In the United States, coronary artery disease is a leading cause of death and disability. Chronic angina pectoris occurs when the heart muscle does not receive sufficient oxygen resulting in chest pain. This is usually due to atherosclerotic plaques that block the coronary arteries. Refractory angina is a growing problem that occurs in patients with chronic angina who are symptomatic despite optimal medical therapy and are no longer eligible for mechanical interventions like percutaneous coronary intervention (PCI) and coronary artery bypass grafting (CABG). These patients currently have no treatment options and are frequently highly symptomatic, which severely impacts their quality of life, and may exacerbate comorbidities and cause further deterioration of their health status. Refractory angina results in significant consumption of healthcare resources, including visits to the emergency department as a result of patients’ chest pain. An estimated one million people suffer from refractory angina in the United States.
XyloCor Therapeutics is a private, clinical-stage biopharmaceutical company developing potential best-in-class gene therapies to transform outcomes for patients with cardiovascular disease. The Company’s lead product candidate, XC001, is in clinical development to investigate use for patients with refractory angina for which there are no treatment options. XyloCor has a second preclinical investigational product, XC002, in discovery stage, being developed for the treatment of patients with cardiac tissue damage from heart attacks.

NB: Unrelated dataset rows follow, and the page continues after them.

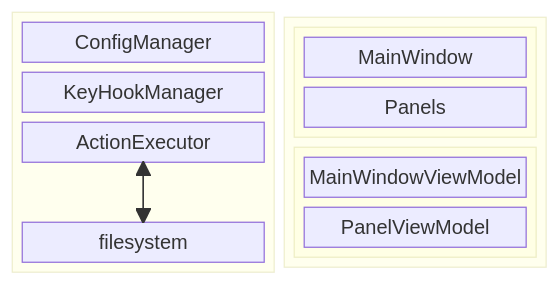
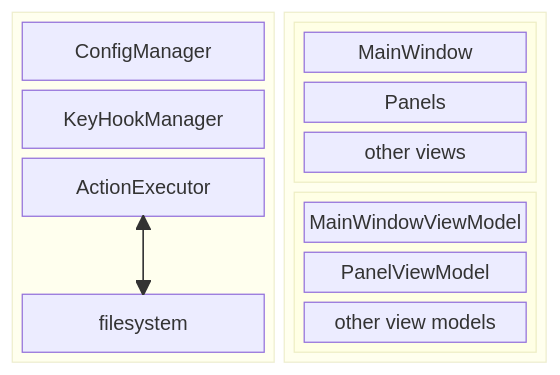
One commit to goldenbull/CatCommander changed the diagram in README.md. Above: the diagram before and after it, drawn with Mermaid. The commit also changed 15 other files, not shown here.

````diff
--- a/README.md
+++ b/README.md
@@ -11,28 +11,30 @@
 ```mermaid
 block
   columns 2
   block:services
     columns 1
     ConfigManager
     KeyHookManager
     ActionExecutor
     space
     filesystem
   end
   block:UI
     columns 1
     block:view:1
       columns 1
       MainWindow
       Panels
+      ov["other views"]
     end
     block:vm:1
       columns 1
       MainWindowViewModel
       PanelViewModel
+      ovm["other view models"]
     end
   end
 
   filesystem --> ActionExecutor
   ActionExecutor --> filesystem
 ```
````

The company, which was co-founded by Ronald Crystal, M.D., and Todd Rosengart, M.D., has an exclusive license from Cornell University.
For more information, visit www.xylocor.com.
Sam Brown Inc. Healthcare Communications